[Items listed in a dataset]
* * * * * * *

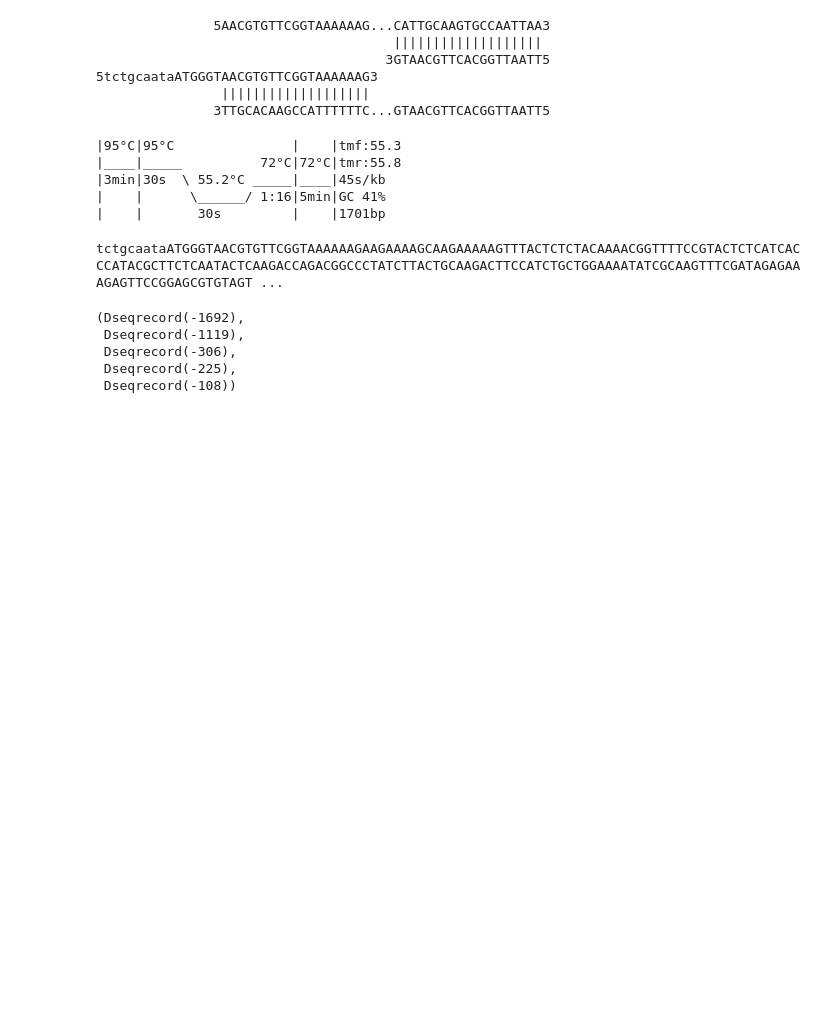
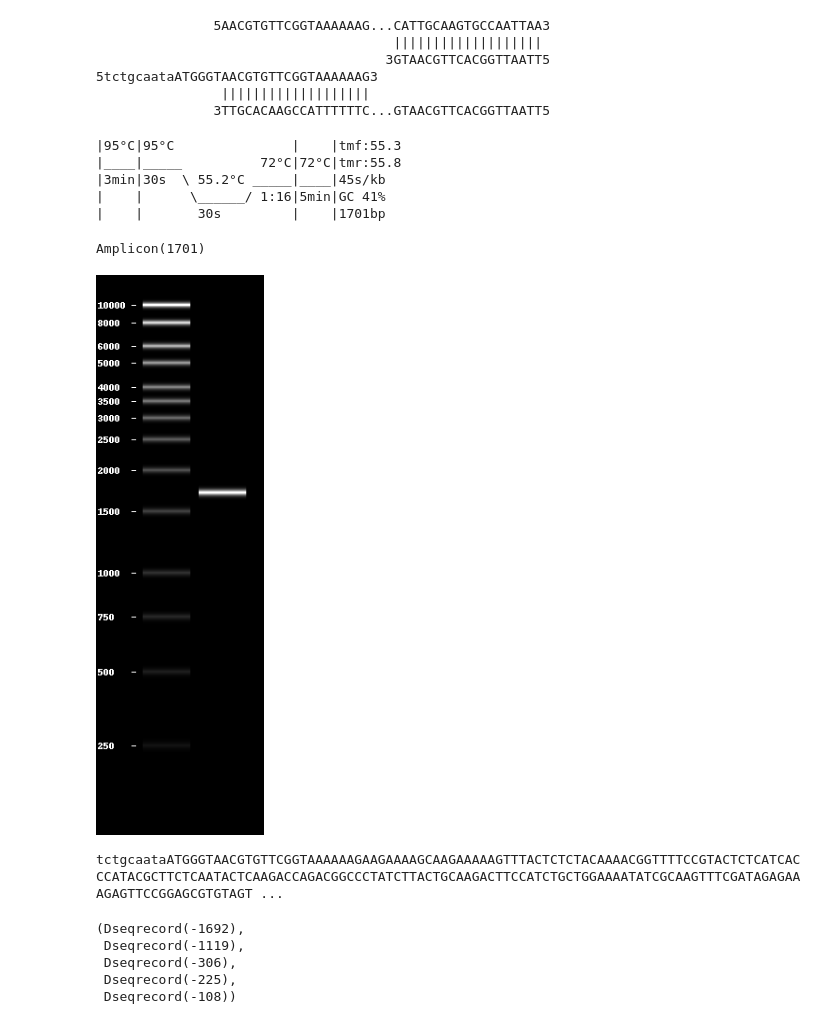
Before and after one commit to MetabolicEngineeringGroupCBMA/PrimerDesignNotebook, a Jupyter notebook: primer_design_for_pYKPa_cloning.ipynb, the cells around one changed output. Saved outputs shown, nothing was run; the diff lists cells and outputs as text; code cells hidden in the pictures; blank space fills up the shorter version.

```diff
--- a/primer_design_for_pYKPa_cloning.ipynb
+++ b/primer_design_for_pYKPa_cloning.ipynb
@@ -145,3 +146,7 @@ product.program()
 |3min|30s  \ 55.2°C _____|____|45s/kb
 |    |      \______/ 1:16|5min|GC 41%
 |    |       30s         |    |1701bp
+# %%
+product
+# %% [output]
+Amplicon(1701)
@@ -148,3 +156,8 @@ product.program()
+# %%
+gel([GeneRuler_1kb,
+     [product]])
+# %% [output]
+[figure, added]
 # %%
 print(product.seq)
 # %% [output]
```
Also changed, not shown: parts of 5 cells of this notebook.
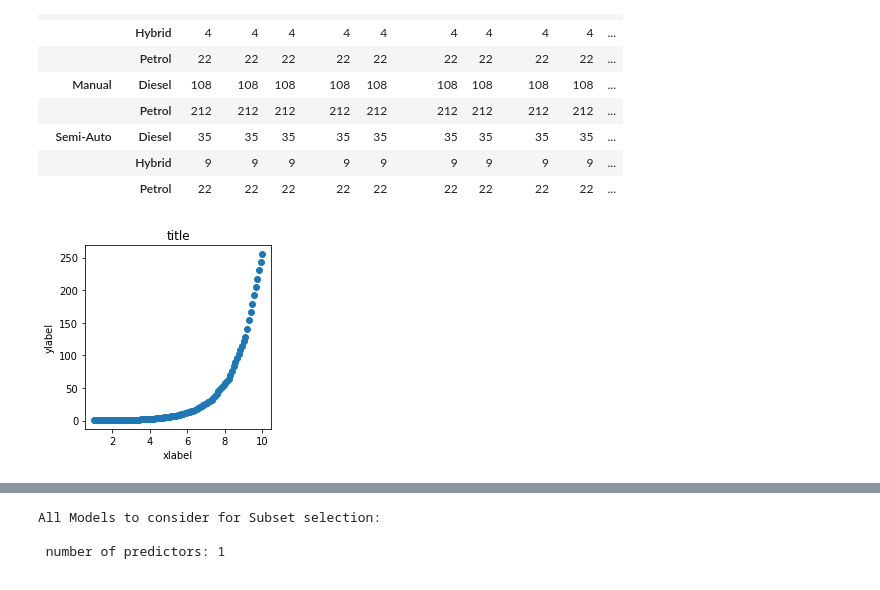
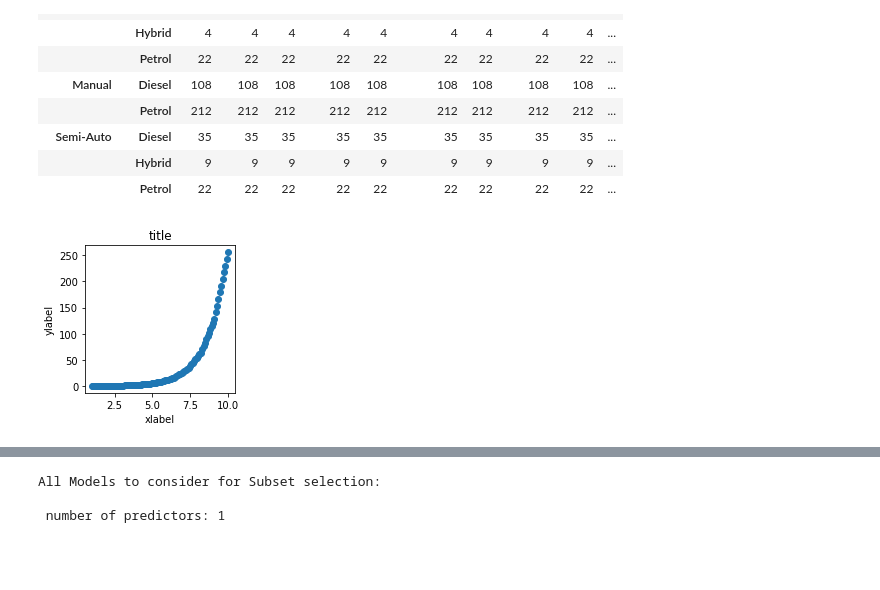
Before and after one commit to tadeohepperle/introductory-case-studies-project3, a Jupyter notebook: main.ipynb, the cells around one changed output, grey strips where cells are left out. Cells and saved outputs as stored; diff of their text form; code cells hidden in the pictures.

```diff
--- a/main.ipynb
+++ b/main.ipynb
@@ -115,37 +115,38 @@ def qqplot(arrx, arry,  title = "title", xlabel = "xlabel",ylabel = "ylabel", sa
         quantilesx.append(stats.norm.ppf(q) if (type(arrx) is type(None)) else np.quantile(arrx,q))
         quantilesy.append(stats.norm.ppf(q) if (type(arry) is type(None)) else np.quantile(arry,q))
     fig, ax = plt.subplots()
-    fig.set_size_inches(3.5, 3.5)
+    fig.set_size_inches(3,3)
     ax.set_title(title)
     ax.set_ylabel(ylabel)
     ax.set_xlabel(xlabel)
     #plt.axis('scaled')
     plt.tight_layout()
     plt.scatter(x= quantilesx, y=quantilesy)
     if(linelimit >0):
         plt.plot([-linelimit,linelimit],[-linelimit,linelimit])
 
     if(savepath != ""):
         fig.savefig(savepath, format='png', dpi=300)
     plt.show()
 
 # example:
 qqplot([1,2,3,10,4,5,6,7,8,9], [0.25,0.5,4,8,16,32,64,128,256,1,2])
 
 
-def scatter(arrx, arry,  title = "title", xlabel = "xlabel",ylabel = "ylabel", savepath = ""):
+def scatter(arrx, arry,  title = "title", xlabel = "xlabel",ylabel = "ylabel", savepath = "", size=(3,3)):
     fig, ax = plt.subplots()
-    fig.set_size_inches(3.5, 3.5)
+    inx,iny = size
+    fig.set_size_inches(inx,iny)
     ax.set_title(title)
     ax.set_ylabel(ylabel)
     ax.set_xlabel(xlabel)
     plt.tight_layout()
     plt.scatter(arrx, arry)
     if(savepath != ""):
         fig.savefig(savepath, format='png', dpi=300)
     plt.show()
 # %% [output]
-[figure, old version]
+[figure, new version]
 # %%
 # estimate the two linear models:
 ys = ["price","logprice"]
```
Also changed, not shown: parts of 5 cells of this notebook, 12 other files.
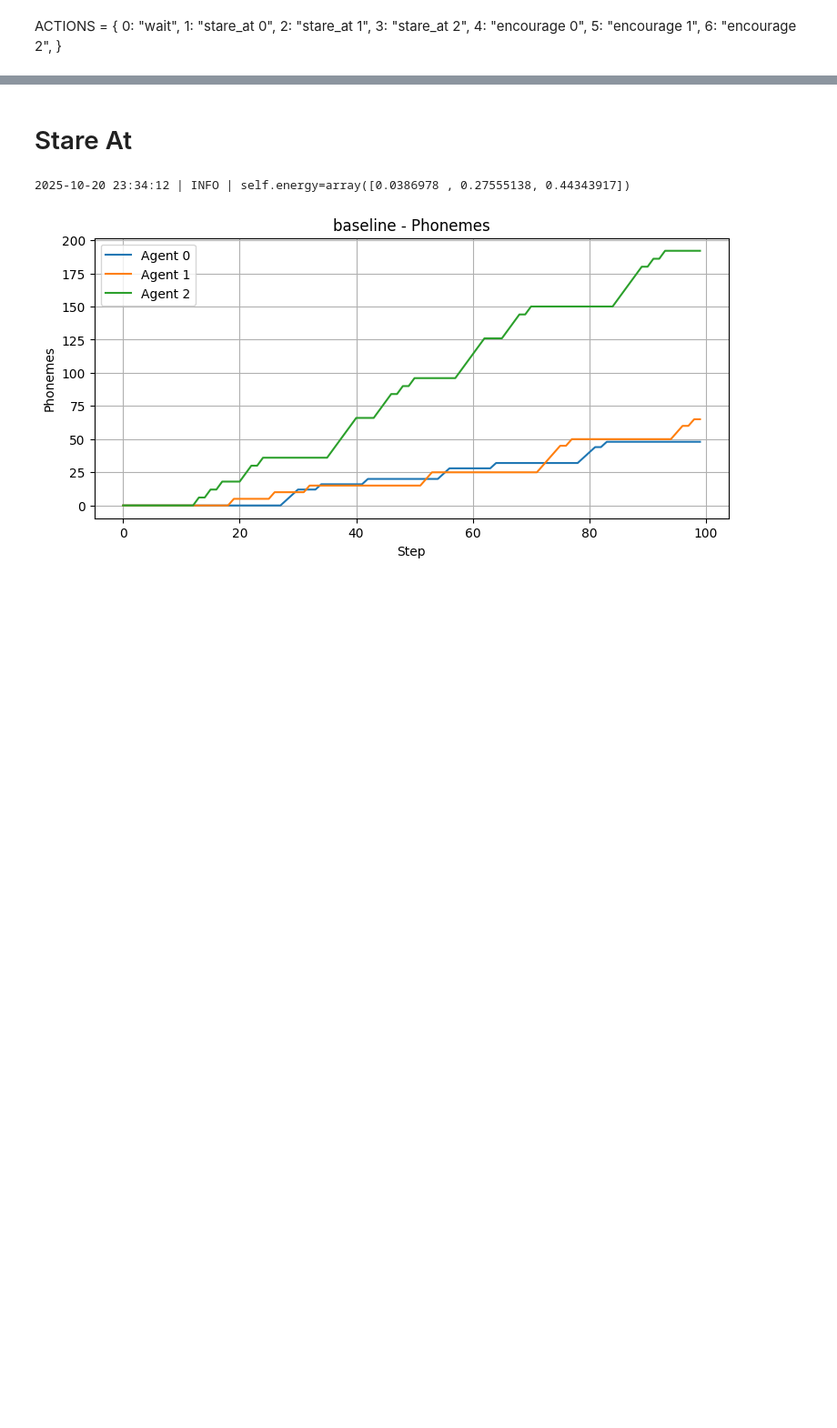
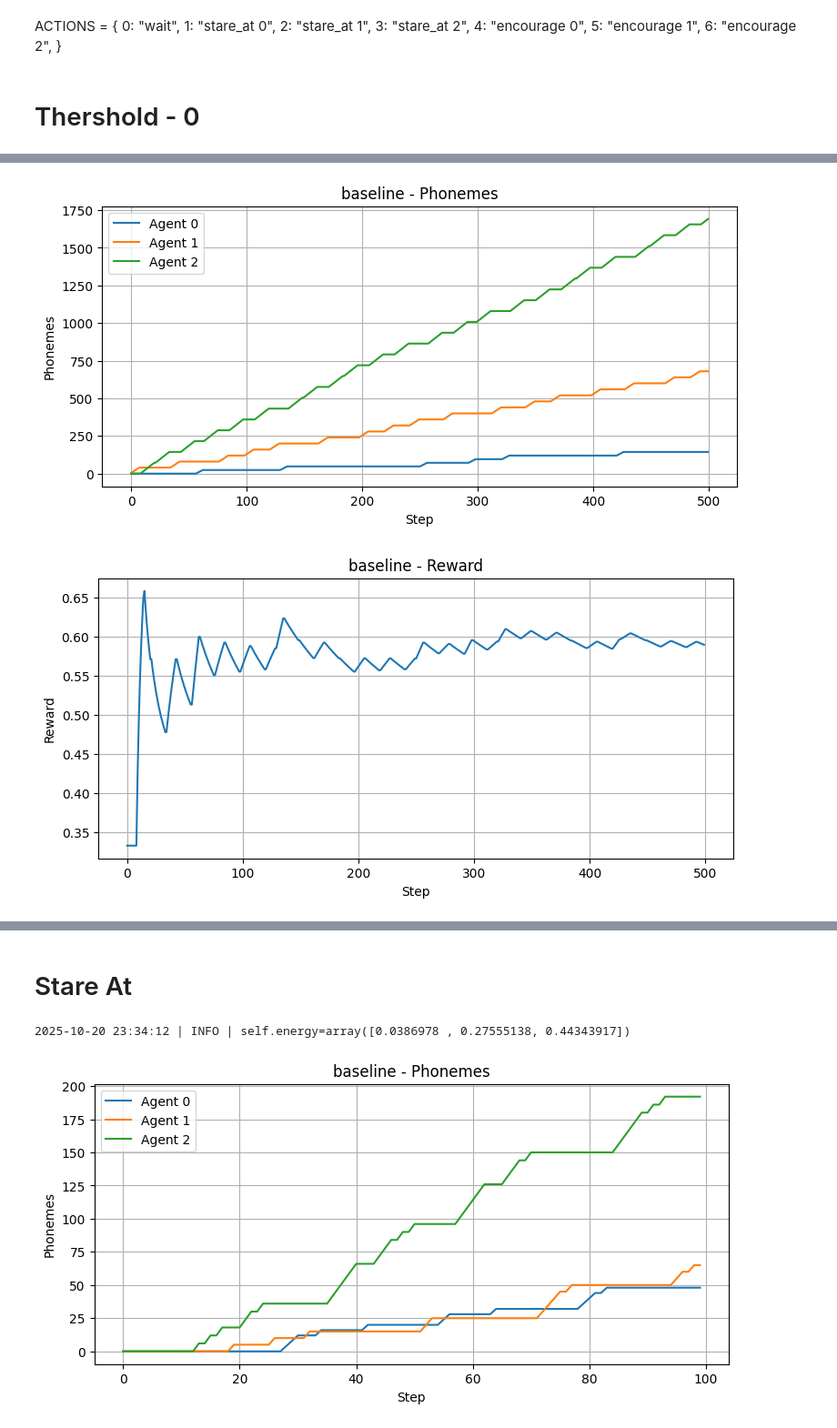
Before and after one commit to ofirmac/env, a Jupyter notebook: src/test_result/diffrent_action.ipynb, the cells around one changed output, grey strips where cells are left out. Shown at 91% size. Drawn from its saved outputs; the diff is of its cells as text; code cells hidden in the pictures; blank space fills up the shorter version.

```diff
--- a/src/test_result/diffrent_action.ipynb
+++ b/src/test_result/diffrent_action.ipynb
@@ -6,7 +6,7 @@ from loguru import logger
 sys.path.append(os.path.abspath('..'))
 from env.env_gym import GuestEnv
 # %%
-def run_env(env, actions, steps=100, seed=42):
+def run_env(env, actions, steps=500, seed=42):
     obs, info = env.reset(seed=seed)
     phonemes, rewards = [], []
     for i in range(steps):
@@ -18,7 +18,7 @@ def run_env(env, actions, steps=100, seed=42):
             break
     return np.array(phonemes), np.array(rewards)
 
-def run_env_lowest_phoneme(env, action_kind, steps=100, seed=42):
+def run_env_lowest_phoneme(env, action_kind, steps=500, seed=42):
     obs, info = env.reset(seed=seed)
     phonemes, rewards = [], []
 
@@ -69,3 +69,35 @@ ACTIONS = {
     5: "encourage 1",
     6: "encourage 2",
 }
+# %% [markdown]
+# Thershold - 0
+# %%
+env = GuestEnv(max_steps=500, reward_shaping=False)  # Shorter episodes for more frequent logging
+# Create environment
+env.agent_params[0].update({  # quiet analyst
+"min_energy_to_speak": 0.0,
+"energy_gain": 0.002,
+"energy_decay": 0.08,
+"max_speaking_time": 6,
+"phonemes_per_step": 4,
+})
+
+env.agent_params[1].update({  # balanced mediator
+    "min_energy_to_speak": 0.0,
+    "energy_gain": 0.010,
+    "energy_decay": 0.05,
+    "max_speaking_time": 8,
+    "phonemes_per_step": 5,
+})
+
+env.agent_params[2].update({  # energetic storyteller
+    "min_energy_to_speak": 0.0,
+    "energy_gain": 0.028,
+    "energy_decay": 0.03,
+    "max_speaking_time": 12,
+    "phonemes_per_step": 6,
+})
+actions = [0]*500
+p, r = run_env(env, actions)
+plot_results(p, r, 'baseline')
+# %% [output]
@@ -71,0 +105,2 @@ ACTIONS = {
+[figure, added]
+[figure, added]
```
Also changed, not shown: parts of 3 cells of this notebook, 9 other files.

* * * * * * *

→ **Your objective**: Before duplicating the entries above, strip out the pictures and keep the rest exact.

→ **Answer to this task**:
Before and after one commit to MetabolicEngineeringGroupCBMA/PrimerDesignNotebook, a Jupyter notebook: primer_design_for_pYKPa_cloning.ipynb, the cells around one changed output. Saved outputs shown, nothing was run; the diff lists cells and outputs as text; code cells hidden in the pictures; blank space fills up the shorter version.

```diff
--- a/primer_design_for_pYKPa_cloning.ipynb
+++ b/primer_design_for_pYKPa_cloning.ipynb
@@ -145,3 +146,7 @@ product.program()
 |3min|30s  \ 55.2°C _____|____|45s/kb
 |    |      \______/ 1:16|5min|GC 41%
 |    |       30s         |    |1701bp
+# %%
+product
+# %% [output]
+Amplicon(1701)
@@ -148,3 +156,8 @@ product.program()
+# %%
+gel([GeneRuler_1kb,
+     [product]])
+# %% [output]
+[figure, added]
 # %%
 print(product.seq)
 # %% [output]
```
Also changed, not shown: parts of 5 cells of this notebook.
Before and after one commit to tadeohepperle/introductory-case-studies-project3, a Jupyter notebook: main.ipynb, the cells around one changed output, grey strips where cells are left out. Cells and saved outputs as stored; diff of their text form; code cells hidden in the pictures.

```diff
--- a/main.ipynb
+++ b/main.ipynb
@@ -115,37 +115,38 @@ def qqplot(arrx, arry,  title = "title", xlabel = "xlabel",ylabel = "ylabel", sa
         quantilesx.append(stats.norm.ppf(q) if (type(arrx) is type(None)) else np.quantile(arrx,q))
         quantilesy.append(stats.norm.ppf(q) if (type(arry) is type(None)) else np.quantile(arry,q))
     fig, ax = plt.subplots()
-    fig.set_size_inches(3.5, 3.5)
+    fig.set_size_inches(3,3)
     ax.set_title(title)
     ax.set_ylabel(ylabel)
     ax.set_xlabel(xlabel)
     #plt.axis('scaled')
     plt.tight_layout()
     plt.scatter(x= quantilesx, y=quantilesy)
     if(linelimit >0):
         plt.plot([-linelimit,linelimit],[-linelimit,linelimit])
 
     if(savepath != ""):
         fig.savefig(savepath, format='png', dpi=300)
     plt.show()
 
 # example:
 qqplot([1,2,3,10,4,5,6,7,8,9], [0.25,0.5,4,8,16,32,64,128,256,1,2])
 
 
-def scatter(arrx, arry,  title = "title", xlabel = "xlabel",ylabel = "ylabel", savepath = ""):
+def scatter(arrx, arry,  title = "title", xlabel = "xlabel",ylabel = "ylabel", savepath = "", size=(3,3)):
     fig, ax = plt.subplots()
-    fig.set_size_inches(3.5, 3.5)
+    inx,iny = size
+    fig.set_size_inches(inx,iny)
     ax.set_title(title)
     ax.set_ylabel(ylabel)
     ax.set_xlabel(xlabel)
     plt.tight_layout()
     plt.scatter(arrx, arry)
     if(savepath != ""):
         fig.savefig(savepath, format='png', dpi=300)
     plt.show()
 # %% [output]
-[figure, old version]
+[figure, new version]
 # %%
 # estimate the two linear models:
 ys = ["price","logprice"]
```
Also changed, not shown: parts of 5 cells of this notebook, 12 other files.
Before and after one commit to ofirmac/env, a Jupyter notebook: src/test_result/diffrent_action.ipynb, the cells around one changed output, grey strips where cells are left out. Shown at 91% size. Drawn from its saved outputs; the diff is of its cells as text; code cells hidden in the pictures; blank space fills up the shorter version.

```diff
--- a/src/test_result/diffrent_action.ipynb
+++ b/src/test_result/diffrent_action.ipynb
@@ -6,7 +6,7 @@ from loguru import logger
 sys.path.append(os.path.abspath('..'))
 from env.env_gym import GuestEnv
 # %%
-def run_env(env, actions, steps=100, seed=42):
+def run_env(env, actions, steps=500, seed=42):
     obs, info = env.reset(seed=seed)
     phonemes, rewards = [], []
     for i in range(steps):
@@ -18,7 +18,7 @@ def run_env(env, actions, steps=100, seed=42):
             break
     return np.array(phonemes), np.array(rewards)
 
-def run_env_lowest_phoneme(env, action_kind, steps=100, seed=42):
+def run_env_lowest_phoneme(env, action_kind, steps=500, seed=42):
     obs, info = env.reset(seed=seed)
     phonemes, rewards = [], []
 
@@ -69,3 +69,35 @@ ACTIONS = {
     5: "encourage 1",
     6: "encourage 2",
 }
+# %% [markdown]
+# Thershold - 0
+# %%
+env = GuestEnv(max_steps=500, reward_shaping=False)  # Shorter episodes for more frequent logging
+# Create environment
+env.agent_params[0].update({  # quiet analyst
+"min_energy_to_speak": 0.0,
+"energy_gain": 0.002,
+"energy_decay": 0.08,
+"max_speaking_time": 6,
+"phonemes_per_step": 4,
+})
+
+env.agent_params[1].update({  # balanced mediator
+    "min_energy_to_speak": 0.0,
+    "energy_gain": 0.010,
+    "energy_decay": 0.05,
+    "max_speaking_time": 8,
+    "phonemes_per_step": 5,
+})
+
+env.agent_params[2].update({  # energetic storyteller
+    "min_energy_to_speak": 0.0,
+    "energy_gain": 0.028,
+    "energy_decay": 0.03,
+    "max_speaking_time": 12,
+    "phonemes_per_step": 6,
+})
+actions = [0]*500
+p, r = run_env(env, actions)
+plot_results(p, r, 'baseline')
+# %% [output]
@@ -71,0 +105,2 @@ ACTIONS = {
+[figure, added]
+[figure, added]
```
Also changed, not shown: parts of 3 cells of this notebook, 9 other files.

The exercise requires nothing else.